In a separate statement, Turkish PM Davutoglu expressed readiness to visit Baghdad as soon as possible to discuss the current troop deployment crisis between Ankara and Baghdad.
Iraqi media reported earlier that on December 4 Iraq's PM said: “Turkish troops numbering around one regiment armored with tanks and artillery entered Iraqi territory,” labeling the incident as a “serious breach of Iraqi sovereignty.” He added that the move “does not conform with good neighborly relations,” and called on to Ankara to “withdraw immediately from Iraqi territory.”
Ankara’s reaction has been offhand. It claimed up to 150 of its troops had crossed into Iraq to train forces battling Islamic State (IS, formerly ISIS/ISIL).
Although the US-led anti-IS coalition was aware of Turkey's move, it emerged later that Ankara’s deployment is not part of the efforts of the US-led coalition battling Islamic State.
Turkish troops did not simply cross the Iraqi border into the Nineveh province, but penetrated 100 kilometer into Iraq, according to Reuters. They reached the Bashiqa region, about 10 kilometers northeast of Mosul, Iraq’s second largest city, which has been occupied by IS terrorists since June 2014.

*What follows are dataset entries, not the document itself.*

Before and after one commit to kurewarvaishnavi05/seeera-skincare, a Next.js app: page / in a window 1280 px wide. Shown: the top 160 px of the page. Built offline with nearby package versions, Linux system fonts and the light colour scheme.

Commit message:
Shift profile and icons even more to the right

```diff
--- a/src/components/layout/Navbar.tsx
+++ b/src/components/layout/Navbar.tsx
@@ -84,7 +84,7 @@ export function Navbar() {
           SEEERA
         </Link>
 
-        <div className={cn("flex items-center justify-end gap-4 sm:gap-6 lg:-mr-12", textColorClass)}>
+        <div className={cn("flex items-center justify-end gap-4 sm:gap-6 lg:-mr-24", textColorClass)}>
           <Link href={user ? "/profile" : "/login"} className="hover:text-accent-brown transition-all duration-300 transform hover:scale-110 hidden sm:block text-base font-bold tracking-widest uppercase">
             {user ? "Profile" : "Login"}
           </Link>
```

Turkey is lying when it says it received Baghdad’s blessing to invade part of its territory, according to the Iraqi PM.
On Monday, the governor of the Iraqi province of Nineveh told Sputnik that the number of Turkish servicemen there has reached 900.

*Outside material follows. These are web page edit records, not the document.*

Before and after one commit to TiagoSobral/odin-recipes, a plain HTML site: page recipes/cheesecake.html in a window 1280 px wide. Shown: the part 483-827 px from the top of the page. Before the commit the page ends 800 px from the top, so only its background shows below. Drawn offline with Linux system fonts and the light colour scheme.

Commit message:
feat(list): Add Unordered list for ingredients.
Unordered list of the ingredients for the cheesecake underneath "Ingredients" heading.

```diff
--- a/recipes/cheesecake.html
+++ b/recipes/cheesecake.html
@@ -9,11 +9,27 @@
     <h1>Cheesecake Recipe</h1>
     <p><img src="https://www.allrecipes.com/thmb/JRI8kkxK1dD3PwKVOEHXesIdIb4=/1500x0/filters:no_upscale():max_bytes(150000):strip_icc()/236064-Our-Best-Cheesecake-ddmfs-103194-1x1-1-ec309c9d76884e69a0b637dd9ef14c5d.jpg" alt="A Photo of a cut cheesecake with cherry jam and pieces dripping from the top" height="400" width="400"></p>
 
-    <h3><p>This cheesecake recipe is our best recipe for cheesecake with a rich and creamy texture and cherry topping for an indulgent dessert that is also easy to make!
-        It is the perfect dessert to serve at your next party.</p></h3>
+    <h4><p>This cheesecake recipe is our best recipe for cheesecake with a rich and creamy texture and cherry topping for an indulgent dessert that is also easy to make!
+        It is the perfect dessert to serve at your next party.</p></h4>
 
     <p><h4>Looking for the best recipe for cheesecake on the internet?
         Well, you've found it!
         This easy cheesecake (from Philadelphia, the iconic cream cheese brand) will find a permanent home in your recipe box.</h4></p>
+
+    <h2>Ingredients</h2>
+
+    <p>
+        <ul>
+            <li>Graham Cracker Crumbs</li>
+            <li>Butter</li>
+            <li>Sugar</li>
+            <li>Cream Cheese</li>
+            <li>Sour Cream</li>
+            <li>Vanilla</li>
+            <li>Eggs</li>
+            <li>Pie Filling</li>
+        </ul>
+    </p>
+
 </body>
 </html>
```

On December 6, Baghdad warned that “Iraq has the right to use all available options, including resorting to the UN Security Council if these forces are not withdrawn within 48 hours,” reiterating the same ultimatum on Monday giving Ankara 24 hours to leave the area.
Iraqi Defense Minister Khaled Obeidi turned down his Turkish counterpart’s invitation to visit Ankara. A spokesman for the Iraqi Defense Ministry said the visit will take place only after Turkey sends “positive signals” regarding the withdrawal of its troops from northern Iraq.
Ankara refused to extract its military, claiming that heavily armed troops deployed to a camp near Mosul are needed to protect an Iraqi Kurd training mission, which is taking place near the frontline with Islamic State.
“It is our duty to provide security for our soldiers providing training there,” the Guardian cited the Turkish Foreign Minister Mevlüt Çavuşoğlu as saying in an interview with Kanal 24 television. “Everybody is present in Iraq ... The goal of all of them is clear. Train-and-equip advisory support is being provided. Our presence there is not a secret.”